Now, I’m the kind of guy that’s drawn to technology in general. However, I admit I’ve looked at, and dismissed, Realm Works more than once in the past. It doesn’t exactly look flashy when seen on the floor at a convention. It can be hard to envision how it will fit into a DM’s style. Recently, when starting to plan and worldbuild for a new homebrew campaign, I decided I would take the plunge.
I’m not going to say it has a steep learning curve – in respect to using the software itself. That’s pretty simple, really. The learning curve comes in figuring out how to use it; best practices, if you will. The ability to link to other content within your “realm” (essentially a database with all the info for your world) is incredibly powerful, if used intelligently. I love that I can be writing an entry about the lord of the local castle, suddenly have an inspiration about dealings he had with a dragon in the past, and instantly create and link to a page about that dragon. I can fill in the details later, but that springboard is there. It’s organized and forever linked (unless I remove it) to the lord.
The point is the flexibility. Unlike the work I’ve done in the past – in both paper binders and a series of Word docs – Realm Works offers me a method of creative freedom that allows me to quickly jot down ideas as they come to me and – this is the important part – easily refer back to them at any time, from anywhere else in the system.
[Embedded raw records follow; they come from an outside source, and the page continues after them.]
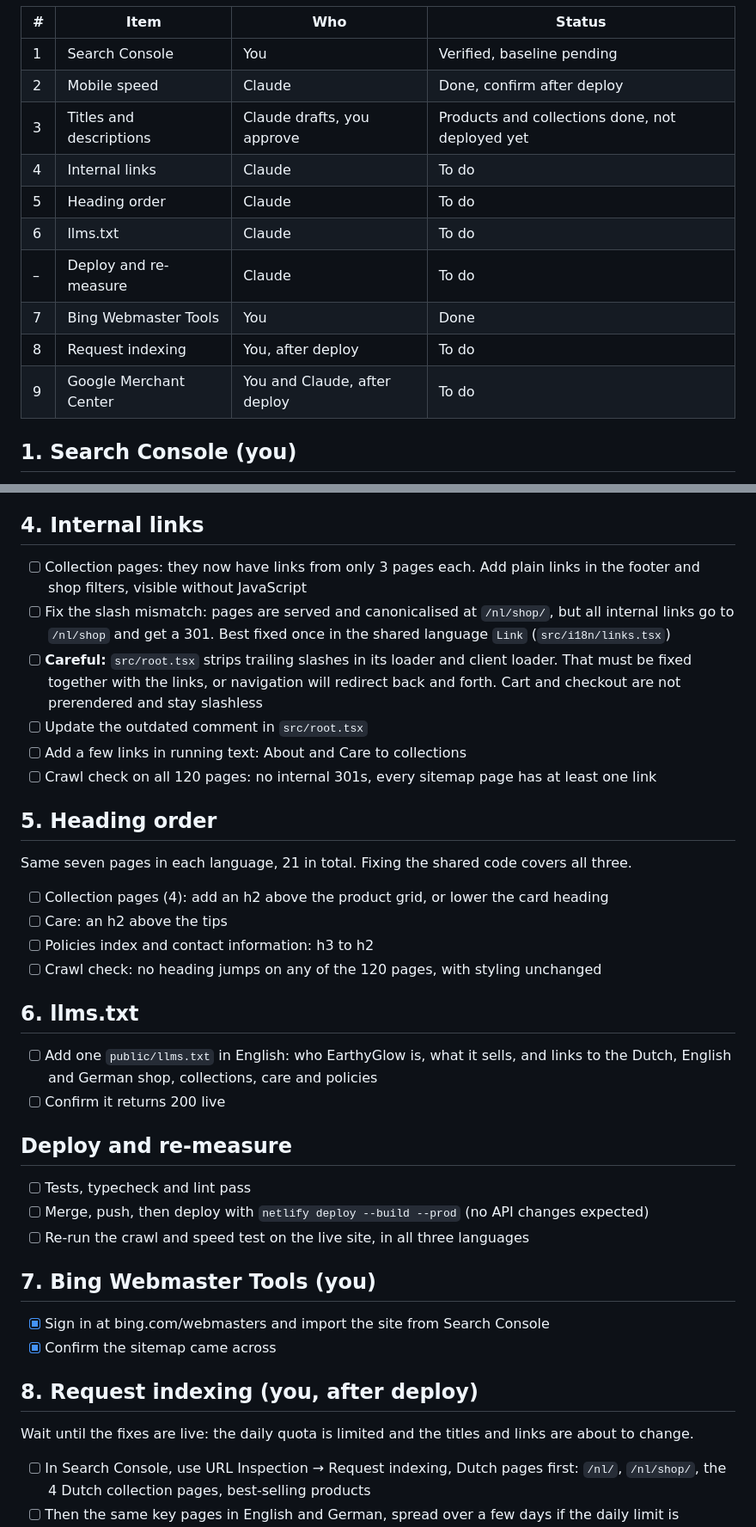
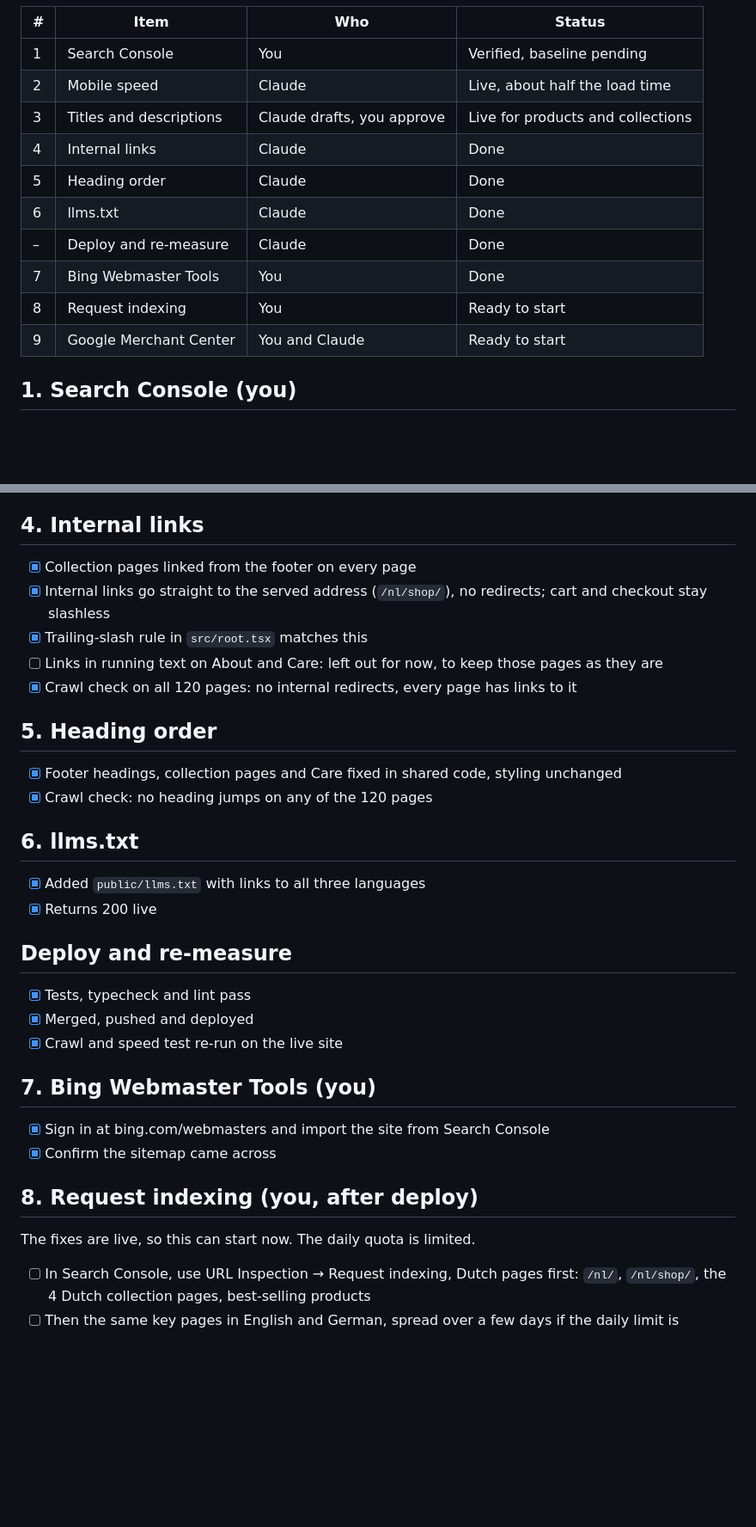
Before and after one commit to RobMengelers/earthyglow, a Markdown page: docs/seo-plan.md, 2 parts joined by grey strips. Shown at 86% size. Rendered like a GitHub page; blank space fills up the shorter version.

Commit message:
Update SEO plan progress after deploying the fixes

```diff
--- a/docs/seo-plan.md
+++ b/docs/seo-plan.md
@@ -12,15 +12,15 @@ Already done by the language work: `hreflang` links and alternates in the sitema
 | # | Item | Who | Status |
 |---|------|-----|--------|
 | 1 | Search Console | You | Verified, baseline pending |
-| 2 | Mobile speed | Claude | Done, confirm after deploy |
-| 3 | Titles and descriptions | Claude drafts, you approve | Products and collections done, not deployed yet |
-| 4 | Internal links | Claude | To do |
-| 5 | Heading order | Claude | To do |
-| 6 | llms.txt | Claude | To do |
-| – | Deploy and re-measure | Claude | To do |
+| 2 | Mobile speed | Claude | Live, about half the load time |
+| 3 | Titles and descriptions | Claude drafts, you approve | Live for products and collections |
+| 4 | Internal links | Claude | Done |
+| 5 | Heading order | Claude | Done |
+| 6 | llms.txt | Claude | Done |
+| – | Deploy and re-measure | Claude | Done |
 | 7 | Bing Webmaster Tools | You | Done |
-| 8 | Request indexing | You, after deploy | To do |
-| 9 | Google Merchant Center | You and Claude, after deploy | To do |
+| 8 | Request indexing | You | Ready to start |
+| 9 | Google Merchant Center | You and Claude | Ready to start |
 
 ## 1. Search Console (you)
 
@@ -62,32 +63,27 @@ This is now the most valuable item. Dutch pages exist, but product titles have n
 
 ## 4. Internal links
 
-- [ ] Collection pages: they now have links from only 3 pages each. Add plain links in the footer and shop filters, visible without JavaScript
-- [ ] Fix the slash mismatch: pages are served and canonicalised at `/nl/shop/`, but all internal links go to `/nl/shop` and get a 301. Best fixed once in the shared language `Link` (`src/i18n/links.tsx`)
-- [ ] **Careful:** `src/root.tsx` strips trailing slashes in its loader and client loader. That must be fixed together with the links, or navigation will redirect back and forth. Cart and checkout are not prerendered and stay slashless
-- [ ] Update the outdated comment in `src/root.tsx`
-- [ ] Add a few links in running text: About and Care to collections
-- [ ] Crawl check on all 120 pages: no internal 301s, every sitemap page has at least one link
+- [x] Collection pages linked from the footer on every page
+- [x] Internal links go straight to the served address (`/nl/shop/`), no redirects; cart and checkout stay slashless
+- [x] Trailing-slash rule in `src/root.tsx` matches this
+- [ ] Links in running text on About and Care: left out for now, to keep those pages as they are
+- [x] Crawl check on all 120 pages: no internal redirects, every page has links to it
 
 ## 5. Heading order
 
-Same seven pages in each language, 21 in total. Fixing the shared code covers all three.
-
-- [ ] Collection pages (4): add an h2 above the product grid, or lower the card heading
-- [ ] Care: an h2 above the tips
-- [ ] Policies index and contact information: h3 to h2
-- [ ] Crawl check: no heading jumps on any of the 120 pages, with styling unchanged
+- [x] Footer headings, collection pages and Care fixed in shared code, styling unchanged
+- [x] Crawl check: no heading jumps on any of the 120 pages
 
 ## 6. llms.txt
 
-- [ ] Add one `public/llms.txt` in English: who EarthyGlow is, what it sells, and links to the Dutch, English and German shop, collections, care and policies
-- [ ] Confirm it returns 200 live
+- [x] Added `public/llms.txt` with links to all three languages
+- [x] Returns 200 live
 
 ## Deploy and re-measure
 
-- [ ] Tests, typecheck and lint pass
-- [ ] Merge, push, then deploy with `netlify deploy --build --prod` (no API changes expected)
-- [ ] Re-run the crawl and speed test on the live site, in all three languages
+- [x] Tests, typecheck and lint pass
+- [x] Merged, pushed and deployed
+- [x] Crawl and speed test re-run on the live site
 
 ## 7. Bing Webmaster Tools (you)
 
@@ -96,7 +92,7 @@ Same seven pages in each language, 21 in total. Fixing the shared code covers al
 
 ## 8. Request indexing (you, after deploy)
 
-Wait until the fixes are live: the daily quota is limited and the titles and links are about to change.
+The fixes are live, so this can start now. The daily quota is limited.
 
 - [ ] In Search Console, use URL Inspection → Request indexing, Dutch pages first: `/nl/`, `/nl/shop/`, the 4 Dutch collection pages, best-selling products
 - [ ] Then the same key pages in English and German, spread over a few days if the daily limit is reached
```
Also changed, not shown: other parts of docs/seo-plan.md (+7 -6 lines).
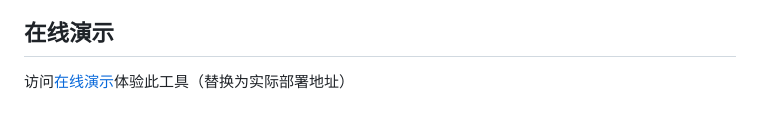
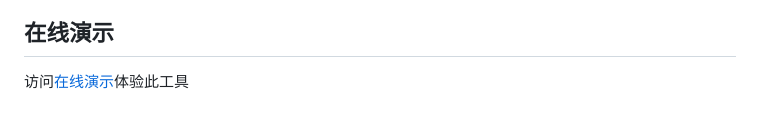
Before and after one commit to SMTVCCC/-, a Markdown page: README.md, the part around the change. Drawn GitHub-style.

```diff
--- a/README.md
+++ b/README.md
@@ -80,4 +80,4 @@ AI支持识别的表述方式：
 
 ## 在线演示
 
-访问[在线演示](https://timelist.netlify.app/)体验此工具（替换为实际部署地址）
+访问[在线演示](https://timelist.netlify.app/)体验此工具
```
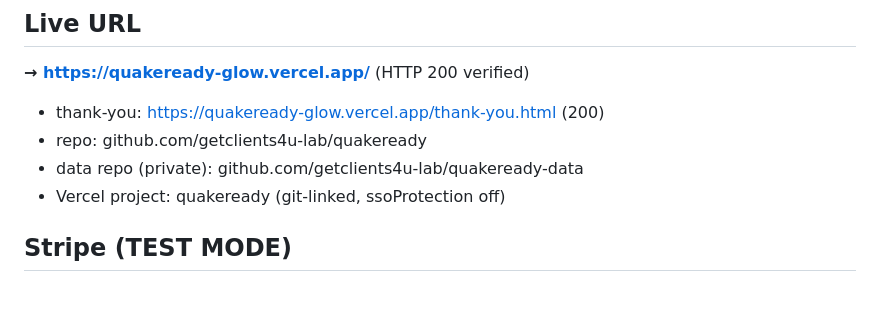
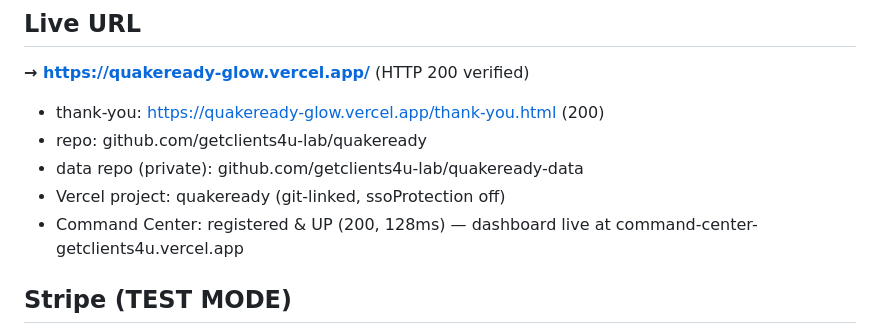
Before and after one commit to getclients4u-lab/quakeready, a Markdown page: README.md, the part around the change. Drawn GitHub-style; blank space fills up the shorter version.

Commit message:
docs: command center registration + final URL

```diff
--- a/README.md
+++ b/README.md
@@ -38,6 +38,7 @@ Google Trends (US): **"earthquake now" is the #1 trending topic** (~20,000+ traf
 - repo: github.com/getclients4u-lab/quakeready
 - data repo (private): github.com/getclients4u-lab/quakeready-data
 - Vercel project: quakeready (git-linked, ssoProtection off)
+- Command Center: registered &amp; UP (200, 128ms) — dashboard live at command-center-getclients4u.vercel.app
 
 ## Stripe (TEST MODE)
 - Payment link: https://buy.stripe.com/test_dRmdRafzy1gL3zp0Kz1Nu0l
```
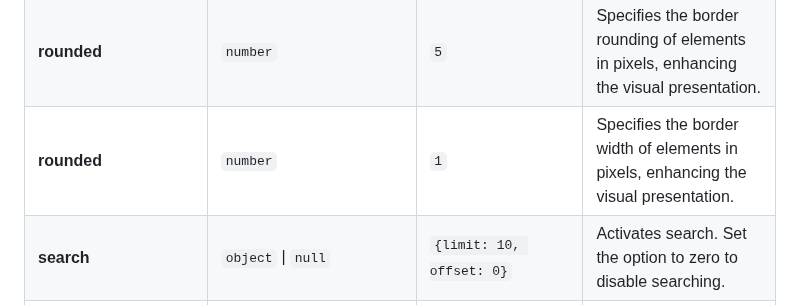
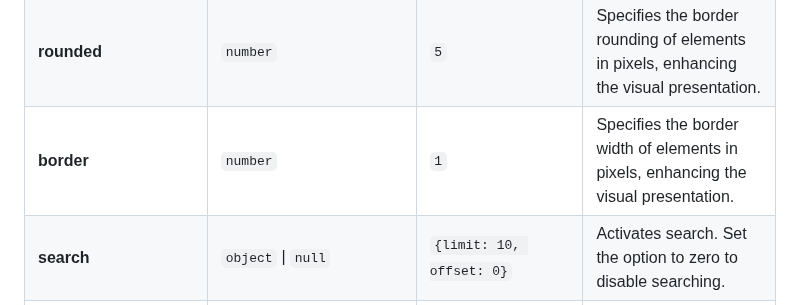
Before and after one commit to ThomasDev-de/bs-calendar, a Markdown page: README.md, the part around the change. GitHub-like rendering.

```diff
--- a/README.md
+++ b/README.md
@@ -120,7 +120,7 @@ available options, including their types, default values, and descriptions.
 | **showAddButton**     | `boolean`                        | `true`                                           | Should a button for adding an appointment be displayed in the top navbar.                                                                                                                                          |
 | **navigateOnWheel**   | `boolean`                        | `true`                                           | Enables navigation through days, weeks, months, or years using the mouse wheel if set to `true`.                                                                                                                   |
 | **rounded**           | `number`                         | `5`                                              | Specifies the border rounding of elements in pixels, enhancing the visual presentation.                                                                                                                            |
-| **rounded**           | `number`                         | `1`                                              | Specifies the border width of elements in pixels, enhancing the visual presentation.                                                                                                                               |
+| **border**           | `number`                         | `1`                                              | Specifies the border width of elements in pixels, enhancing the visual presentation.                                                                                                                               |
 | **search**            | `object` \| `null`               | `{limit: 10, offset: 0}`                         | Activates search. Set the option to zero to disable searching.                                                                                                                                                     |
 | **search.limit**      | `number`                         | `10`                                             | Sets a maximum number of search results to be returned.                                                                                                                                                            |
 | **search.offset**     | `number`                         | `0`                                              | Sets an offset for starting the search results.                                                                                                                                                                    |
```
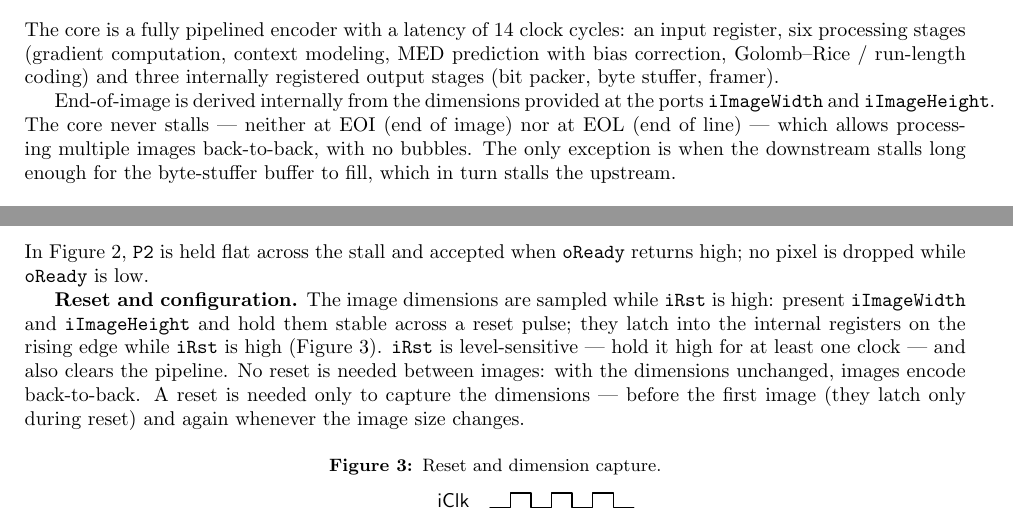
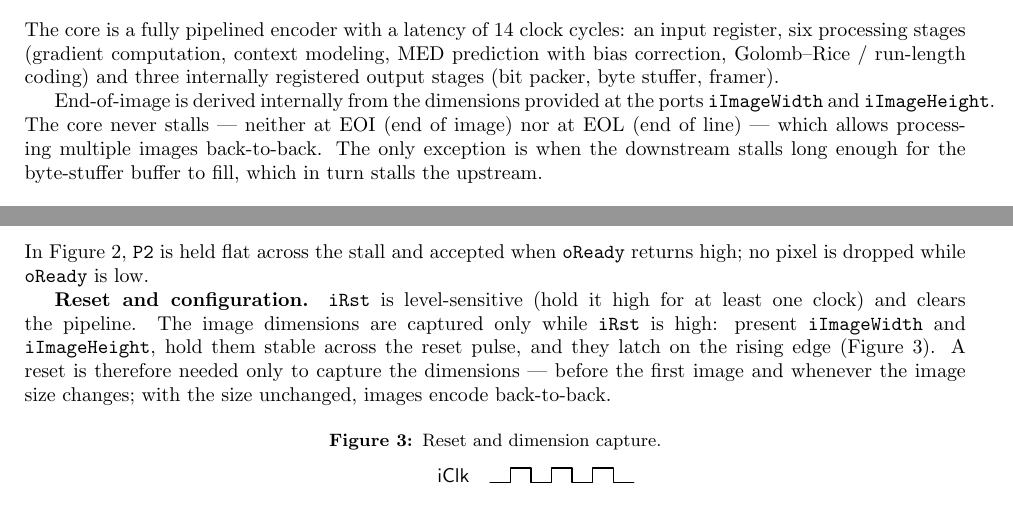
Before and after one commit to VitorMendesC/OpenJLS, a LaTeX document (Docs/datasheet/openjls_datasheet.tex): two parts of pages 1 and 3 of 5, joined at a grey line, cut so that both start at the same text. Compiled offline with pdfLaTeX.

Commit message:
datasheet: tighten reset/configuration paragraph, drop redundant phrasing
Co-Authored-By: Claude Opus 4.8 <noreply@anthropic.com>

```diff
--- a/Docs/datasheet/openjls_datasheet.tex
+++ b/Docs/datasheet/openjls_datasheet.tex
@@ -95,7 +95,7 @@ MED prediction with bias correction, Golomb--Rice / run-length coding) and
 three internally registered output stages (bit packer, byte stuffer, framer).
 
 End-of-image is derived internally from the dimensions provided at the ports \texttt{iImageWidth} and \texttt{iImageHeight}.
-The core never stalls --- neither at EOI (end of image) nor at EOL (end of line) --- which allows processing multiple images back-to-back, with no bubbles.
+The core never stalls --- neither at EOI (end of image) nor at EOL (end of line) --- which allows processing multiple images back-to-back.
 The only exception is when the downstream stalls long enough for the byte-stuffer buffer to fill, which in turn stalls the upstream.
 
 \begin{figure}[H]
@@ -200,15 +200,13 @@ with a brief downstream stall.
 stall and accepted when \texttt{oReady} returns high; no pixel is dropped while
 \texttt{oReady} is low.
 
-\textbf{Reset and configuration.} The image dimensions are sampled while
-\texttt{iRst} is high: present \texttt{iImageWidth} and \texttt{iImageHeight}
-and hold them stable across a reset pulse; they latch into the internal
-registers on the rising edge while \texttt{iRst} is high
-(Figure~\ref{fig:timing-reset}). \texttt{iRst} is level-sensitive --- hold it
-high for at least one clock --- and also clears the pipeline. No reset is needed
-between images: with the dimensions unchanged, images encode back-to-back. A
-reset is needed only to capture the dimensions --- before the first image (they
-latch only during reset) and again whenever the image size changes.
+\textbf{Reset and configuration.} \texttt{iRst} is level-sensitive (hold it high
+for at least one clock) and clears the pipeline. The image dimensions are
+captured only while \texttt{iRst} is high: present \texttt{iImageWidth} and
+\texttt{iImageHeight}, hold them stable across the reset pulse, and they latch on
+the rising edge (Figure~\ref{fig:timing-reset}). A reset is therefore needed only
+to capture the dimensions --- before the first image and whenever the image size
+changes; with the size unchanged, images encode back-to-back.
 
 \begin{figure}[H]
   \centering
```
Also changed, not shown: Docs/datasheet/openjls_datasheet.pdf.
The downside of flexibility is when it becomes too flexible. You may be tempted to link and create topics for every little thing you can think of, as I did when I first started. We’re DMs; we love the details. However, that’s dangerous water, friend. Before you know it, you’ll be swimming in a sea of blue hyperlinks. It reduces readability while increasing feelings of being overwhelmed – that’s a lot of content to write.
I still feel like I haven’t totally worked out the “best” way to use it – at least for me – but I’m getting there. I’ve started to develop a method for organizing the various characters, locations, plots, and secrets of my world. I’ve already had the situation pop up in game where I was able to very quickly pull up an obscure note I wrote down and give the info to the players. I was keenly aware of the fact that the past alternative would have been sifting through my notebook because, “I know I wrote that down somewhere.”
In the end, I think the jump to using a laptop instead of my trusty notebook was the smart move – for me. It might not be for everyone, and that’s fine. I’d encourage every DM to give it a try. When you find your “groove” it’s an amazingly fun way to work.